She was overhauled at the Philadelphia Navy Yard from 29 June 1919-17 May 1920. Three days later she arrived at Annapolis where she embarked midshipmen and sailed on 5 June for a practice cruise to Pacific waters, transiting the Panama Canal to visit Honolulu, Seattle, San Francisco, and San Pedro, California. She departed the latter port on 11 August, transited the canal, and visited Guantanamo Bay before returning to Annapolis on 2 September.
Proceeding to Philadelphia, Kansas became flagship of Rear Admiral Charles F. Hughes, Commander of BatDiv 4, Squadron 2 (BatRon 2), and future Chief of Naval Operations. She sailed for Bermuda on 27 September and was inspected by HRH Edward, Prince of Wales, atGrassey Bay, Bermuda on 2 October.
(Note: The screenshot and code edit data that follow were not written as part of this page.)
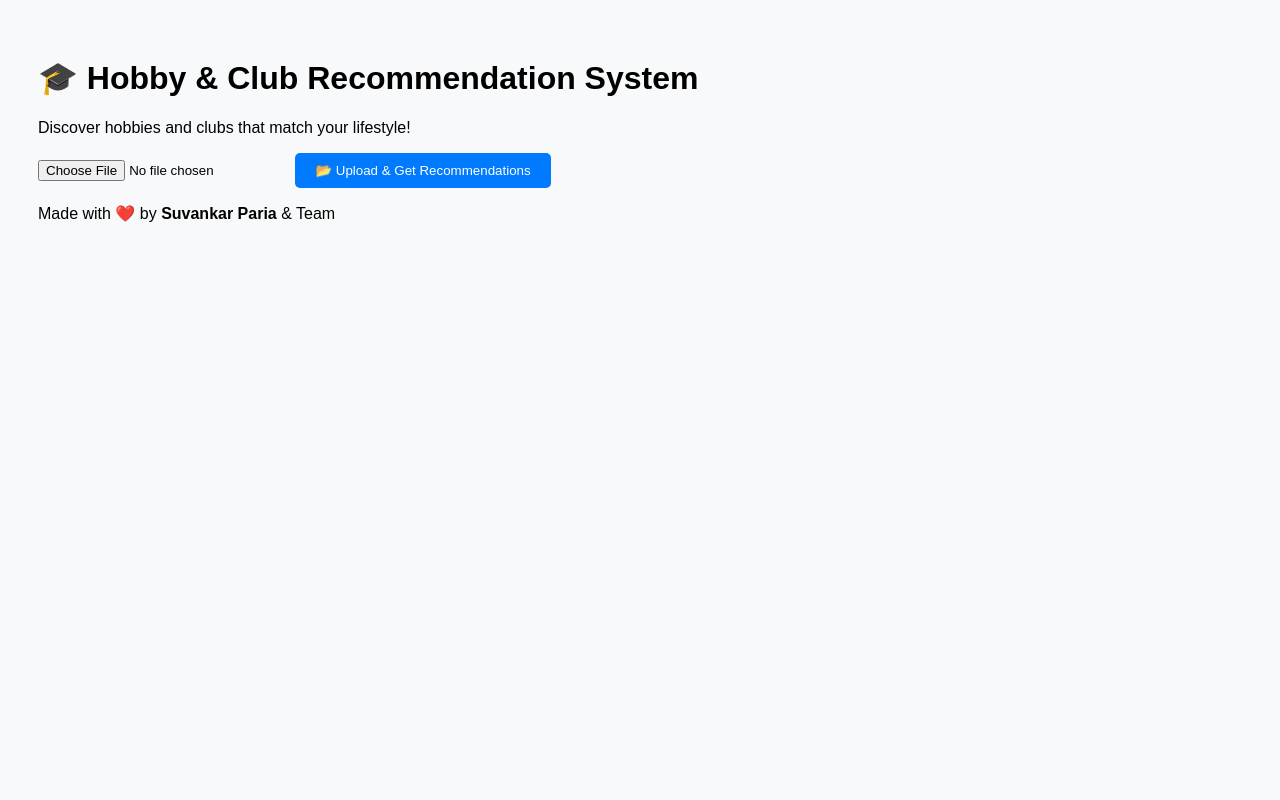
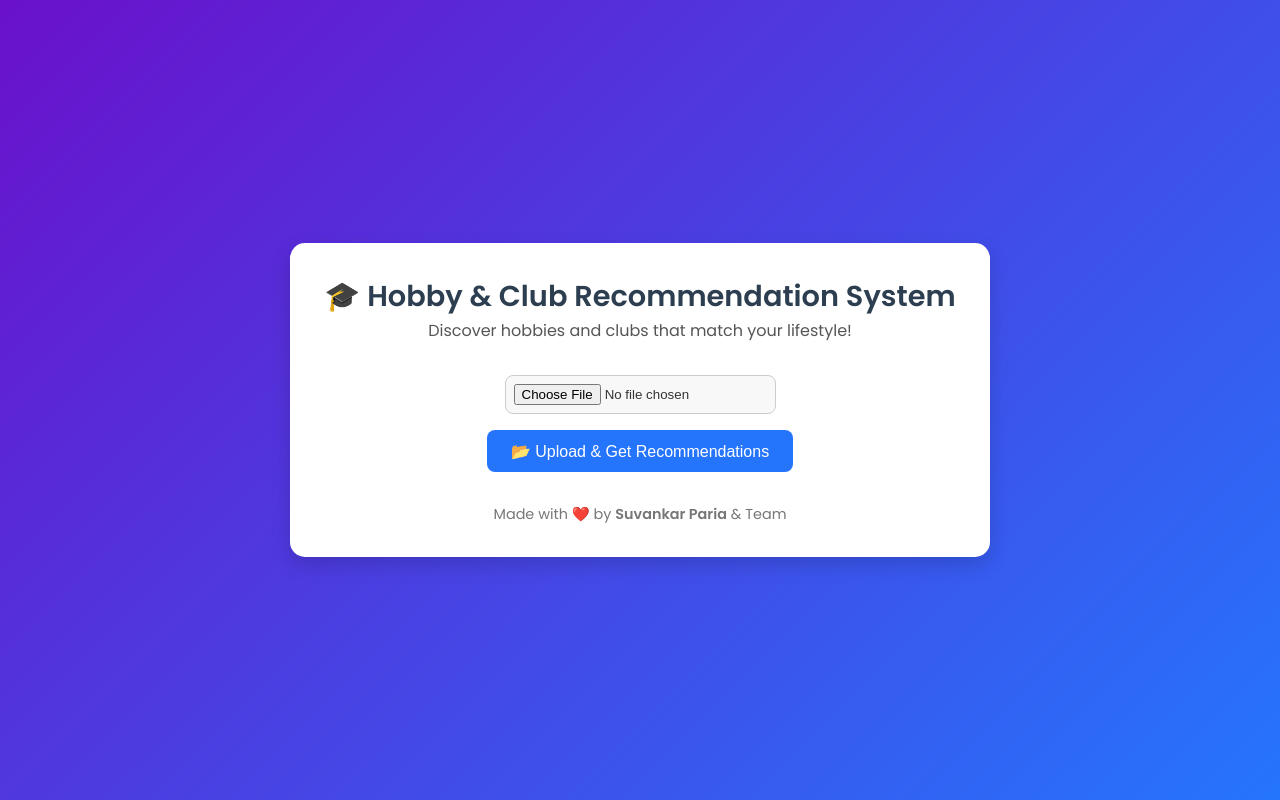
Before and after one commit to Suvankar77777/MLWebsiteProject, a Flask app: page / in a window 1280 px wide. Run offline with Flask 3, Linux system fonts and the light colour scheme.

Commit message:
Update style.css

```diff
--- a/static/style.css
+++ b/static/style.css
@@ -1,23 +1,101 @@
+* {
+  box-sizing: border-box;
+  margin: 0;
+  padding: 0;
+}
+
 body {
-  font-family: Arial, sans-serif;
-  background-color: #f8f9fa;
-  padding: 30px;
+  font-family: 'Poppins', sans-serif;
+  background: linear-gradient(135deg, #6a11cb, #2575fc);
+  color: #333;
+  min-height: 100vh;
+  display: flex;
+  align-items: center;
+  justify-content: center;
 }
-.container {
+
+.wrapper {
+  background: #fff;
+  width: 90%;
   max-width: 700px;
-  margin: 0 auto;
-  background: white;
-  padding: 20px;
-  border-radius: 10px;
-  box-shadow: 0 0 10px rgba(0,0,0,0.1);
+  padding: 2rem;
+  border-radius: 15px;
+  box-shadow: 0 8px 20px rgba(0, 0, 0, 0.15);
 }
+
+header {
+  text-align: center;
+  margin-bottom: 2rem;
+}
+header h1 {
+  font-size: 1.8rem;
+  color: #2c3e50;
+}
+header p {
+  color: #555;
+  font-size: 1rem;
+}
+
+.upload-form {
+  display: flex;
+  flex-direction: column;
+  align-items: center;
+  gap: 1rem;
+  margin-bottom: 2rem;
+}
+
+input[type="file"] {
+  padding: 0.5rem;
+  border: 1px solid #ccc;
+  border-radius: 8px;
+  background-color: #f8f8f8;
+}
+
 button {
-  background-color: #007bff;
+  background-color: #2575fc;
   color: white;
+  font-size: 1rem;
+  padding: 0.7rem 1.5rem;
   border: none;
-  padding: 10px 20px;
-  border-radius: 5px;
+  border-radius: 8px;
+  cursor: pointer;
+  transition: background 0.3s;
 }
 button:hover {
-  background-color: #0056b3;
+  background-color: #1a5ed0;
 }
+
+.results {
+  background: #f8f9ff;
+  padding: 1rem 1.5rem;
+  border-radius: 10px;
+  box-shadow: inset 0 0 10px rgba(37, 117, 252, 0.1);
+}
+.results h2 {
+  margin-bottom: 1rem;
+  color: #2575fc;
+}
+.results ul {
+  list-style-type: none;
+}
+.results li {
+  background: #eaf0ff;
+  margin: 0.5rem 0;
+  padding: 0.5rem 1rem;
+  border-radius: 8px;
+  font-weight: 500;
+  color: #333;
+  animation: fadeIn 0.5s ease-in;
+}
+
+@keyframes fadeIn {
+  from { opacity: 0; transform: translateY(10px); }
+  to { opacity: 1; transform: translateY(0); }
+}
+
+footer {
+  text-align: center;
+  margin-top: 2rem;
+  font-size: 0.9rem;
+  color: #777;
+}
```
Two days later, she was underway for the Panama Canal and Samoa. She was at Pago Pago, Samoa, on 11 November when Captain Waldo Evans became Governor of American Samoa. After visiting Hawaiian ports and transiting the Panama Canal, she cruised in the Caribbean Sea and the Panama Canal before returning to Philadelphia on 7 March 1921.
Kansas embarked midshipmen at Annapolis and sailed on 4 June, with three other battleships bound for Kristiania, Lisbon, Gibraltar, and Guantanamo Bay. She returned on 28 August to debark her midshipmen before visiting New York from 3-19 September. She entered the Philadelphia Navy Yard on 20 September and decommissioned on 16 December. Her name was stricken from the Naval Vessel Register on 24 August 1923, and she was sold for scrap in accordance with the Washington Naval Treaty limiting naval armament.
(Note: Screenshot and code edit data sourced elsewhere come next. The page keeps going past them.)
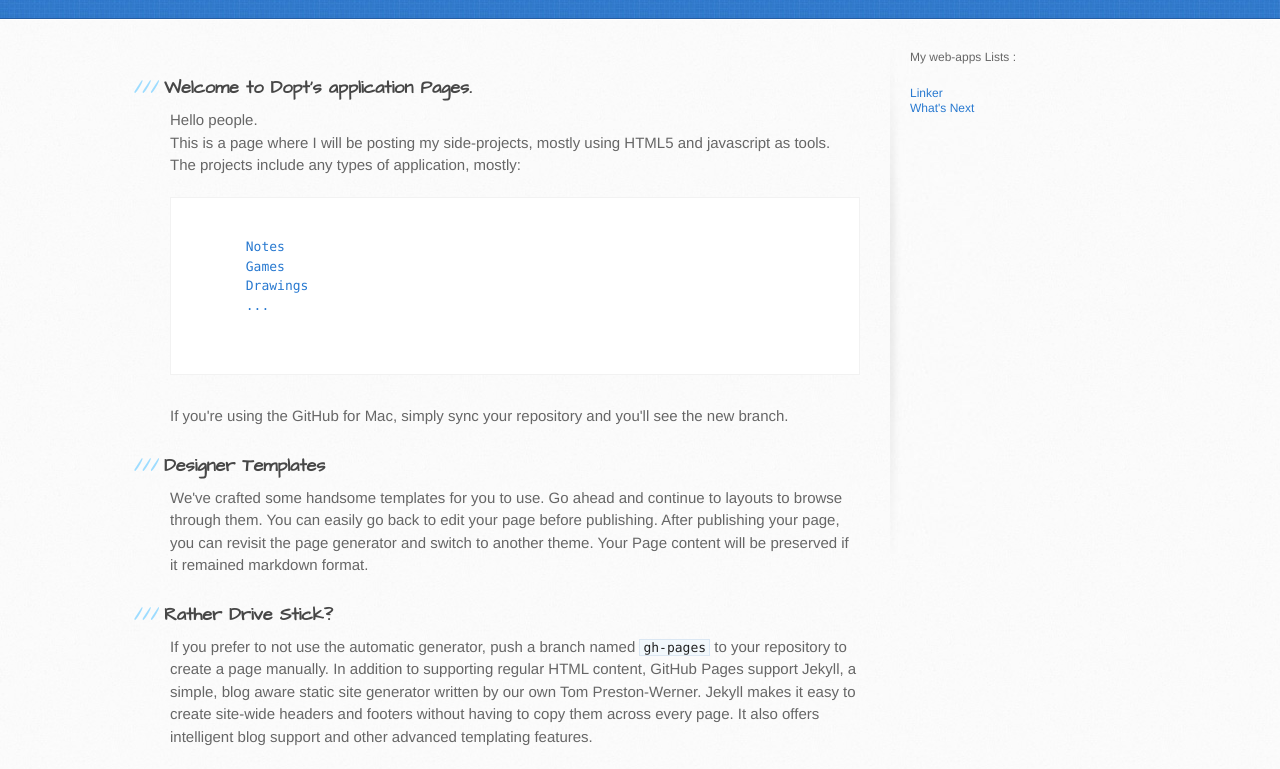
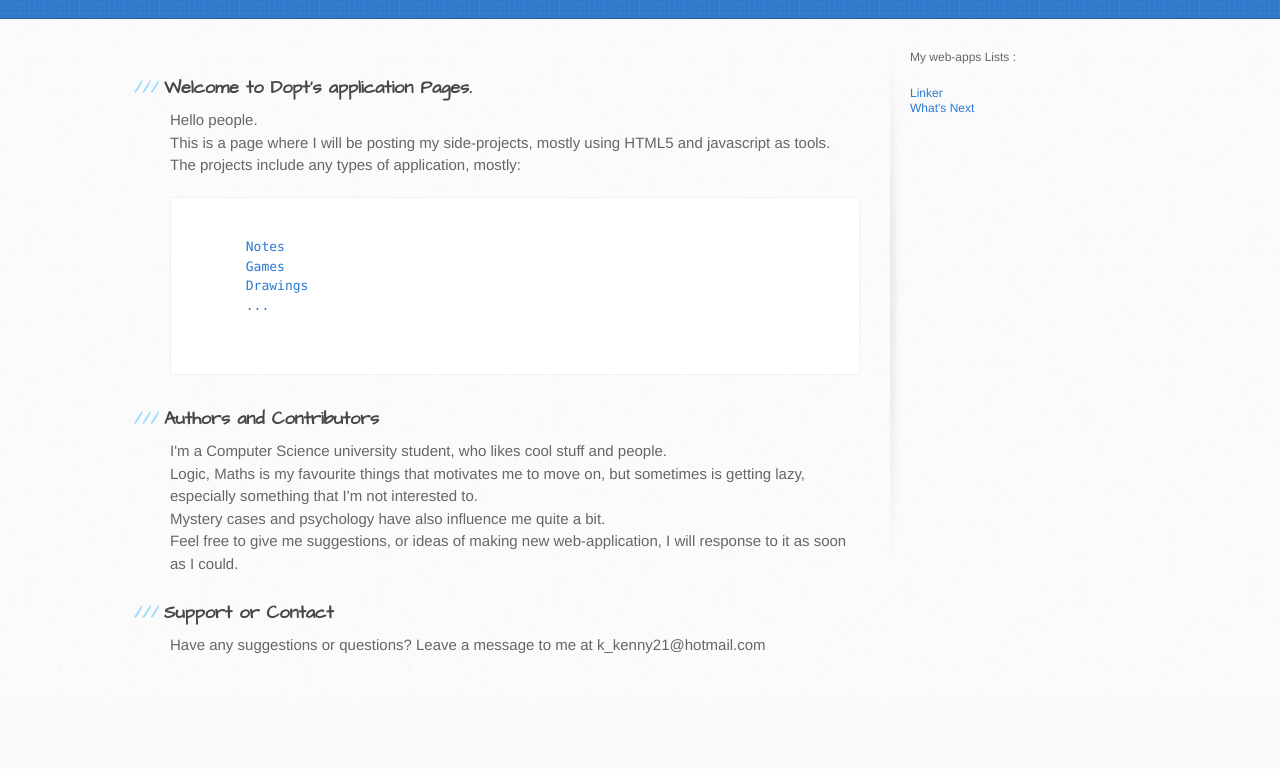
Before and after one commit to dopt/dopt.github.com, a plain HTML site: page index.html in a window 1280 px wide. Shown: the part 182-951 px from the top of the page. After the commit the page ends 881 px from the top, so only its background shows below. Drawn offline with Linux system fonts and the light colour scheme.

Commit message:
Update index.html

```diff
--- a/index.html
+++ b/index.html
@@ -43,17 +43,6 @@
    </pre>
 </p>
 
-
-<p>If you're using the GitHub for Mac, simply sync your repository and you'll see the new branch.</p>
-
-<h3>Designer Templates</h3>
-
-<p>We've crafted some handsome templates for you to use. Go ahead and continue to layouts to browse through them. You can easily go back to edit your page before publishing. After publishing your page, you can revisit the page generator and switch to another theme. Your Page content will be preserved if it remained markdown format.</p>
-
-<h3>Rather Drive Stick?</h3>
-
-<p>If you prefer to not use the automatic generator, push a branch named <code>gh-pages</code> to your repository to create a page manually. In addition to supporting regular HTML content, GitHub Pages support Jekyll, a simple, blog aware static site generator written by our own Tom Preston-Werner. Jekyll makes it easy to create site-wide headers and footers without having to copy them across every page. It also offers intelligent blog support and other advanced templating features.</p>
-
 <h3>Authors and Contributors</h3>
 
 <p>I'm a Computer Science university student, who likes cool stuff and people.<br/>
```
Oliverjack
3rd December 2015, 16:07
I've been doing the family tree for about five years and a while ago my grandpa said about being a chef during ww2 on a ship which due to his age at the time he could remember the name of id really like to try to find out which ship it was so the rest of the family can be told . I don't have his service number and I'm not sure he would know it if I asked him.
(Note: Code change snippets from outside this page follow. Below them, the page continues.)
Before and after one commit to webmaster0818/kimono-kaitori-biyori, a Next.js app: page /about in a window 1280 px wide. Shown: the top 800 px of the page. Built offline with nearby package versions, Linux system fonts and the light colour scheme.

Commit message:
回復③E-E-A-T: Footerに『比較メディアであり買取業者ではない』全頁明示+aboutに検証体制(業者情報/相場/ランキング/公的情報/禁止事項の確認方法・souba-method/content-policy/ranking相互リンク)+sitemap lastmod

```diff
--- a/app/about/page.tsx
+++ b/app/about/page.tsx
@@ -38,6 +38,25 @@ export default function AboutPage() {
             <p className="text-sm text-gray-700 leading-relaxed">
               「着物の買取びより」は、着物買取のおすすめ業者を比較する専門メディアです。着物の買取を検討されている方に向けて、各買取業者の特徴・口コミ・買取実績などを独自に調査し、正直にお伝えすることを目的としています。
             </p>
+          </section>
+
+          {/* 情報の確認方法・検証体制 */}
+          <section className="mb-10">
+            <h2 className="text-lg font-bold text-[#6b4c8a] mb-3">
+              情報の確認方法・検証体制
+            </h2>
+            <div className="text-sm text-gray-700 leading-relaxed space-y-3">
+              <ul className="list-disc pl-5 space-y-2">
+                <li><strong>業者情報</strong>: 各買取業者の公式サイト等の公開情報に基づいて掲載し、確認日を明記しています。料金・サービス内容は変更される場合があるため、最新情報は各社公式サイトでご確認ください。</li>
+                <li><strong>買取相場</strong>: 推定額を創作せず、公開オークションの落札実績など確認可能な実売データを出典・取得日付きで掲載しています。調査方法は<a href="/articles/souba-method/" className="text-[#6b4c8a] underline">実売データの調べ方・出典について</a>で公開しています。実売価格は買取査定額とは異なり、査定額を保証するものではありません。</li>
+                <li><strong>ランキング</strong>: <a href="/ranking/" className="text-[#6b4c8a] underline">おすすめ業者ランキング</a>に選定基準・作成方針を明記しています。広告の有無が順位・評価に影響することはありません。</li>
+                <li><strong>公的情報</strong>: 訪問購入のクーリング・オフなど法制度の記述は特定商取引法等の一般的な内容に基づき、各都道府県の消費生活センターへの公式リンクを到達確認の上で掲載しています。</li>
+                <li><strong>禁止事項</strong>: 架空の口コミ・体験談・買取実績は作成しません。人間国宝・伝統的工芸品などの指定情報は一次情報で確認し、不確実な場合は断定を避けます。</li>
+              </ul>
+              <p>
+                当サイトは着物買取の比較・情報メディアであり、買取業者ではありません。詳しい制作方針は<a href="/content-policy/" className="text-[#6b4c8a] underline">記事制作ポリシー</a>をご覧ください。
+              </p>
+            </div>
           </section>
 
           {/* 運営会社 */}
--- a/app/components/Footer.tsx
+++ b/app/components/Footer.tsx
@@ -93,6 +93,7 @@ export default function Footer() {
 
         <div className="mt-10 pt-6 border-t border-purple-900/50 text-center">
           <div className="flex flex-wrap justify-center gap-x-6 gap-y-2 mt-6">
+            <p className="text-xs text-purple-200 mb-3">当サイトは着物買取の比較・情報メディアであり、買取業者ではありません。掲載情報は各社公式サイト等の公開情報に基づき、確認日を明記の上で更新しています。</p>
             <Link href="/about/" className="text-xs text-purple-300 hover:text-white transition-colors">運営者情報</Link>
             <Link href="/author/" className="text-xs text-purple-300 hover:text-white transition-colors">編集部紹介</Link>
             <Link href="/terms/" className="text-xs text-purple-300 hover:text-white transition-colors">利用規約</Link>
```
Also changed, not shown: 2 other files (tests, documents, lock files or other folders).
Is there anyway to find out with just a name and dob and known gone place he said he was docked ?

Erimus
3rd December 2015, 17:31
You say service number...do we therefore assume he was in Royal Navy not Merchant??

geoff

Roger Griffiths
3rd December 2015, 18:02
Hello,
If he was Merchant Navy it is possible to find his personal records. Could you give us his Full name, date and place of birth.

regards
Roger

Oliverjack
3rd December 2015, 20:02
His name is Edward Henry Ernest Wing born in shoreditch London 5th September 1926 not sure if it was merchant or navy . Thank you in advance for your help X

Roger Griffiths
3rd December 2015, 22:01
Hello again,
I can find no primary Merchant Navy records for him online. This in its self is not unusual.

If he was MN he should have had a form CRS 10.
A standard form CRS 10 relates to the service of individual merchant seamen and lists the ships on which they served with relevant dates.
The CRS 10s give personal details of each seaman; the front page of the service entries includes:
name;
date of birth;
place of birth;
discharge A number;
rank or rating, with relevant certificate details;
details of any other qualifications;
date CRS 10 first page was created;
in the seaman's pouch.
The continuation pages show:
a list of ships and their official numbers with date and place of engagement;
rank or rating;
F or H (for Foreign or Home trade voyage);
date and place of discharge from the ship;
character grade;
National Insurance contribution code;
Registry clerk's initials and date of the entry;
when ashore the sheet may bear the entry MNRP (Merchant Navy Reserve Pool) with date and place.
This information about service was extracted from ship's logs and crew agreements lodged by ship owners.
If it is anywhere it should be here

http://discovery.nationalarchives.gov.uk/results/r?_st=adv&_cr1=bt382%2F1983&_dss=range&_ro=any

These records are stored in blocks of 60 names, arranged alphabetically. You best bet therefore is to visit the National Archives yourself.

If you find nothing, then it could well be he was Royal Navy.
Get in touch with

https://www.gov.uk/guidance/requests-for-personal-data-and-service-records


regards
Roger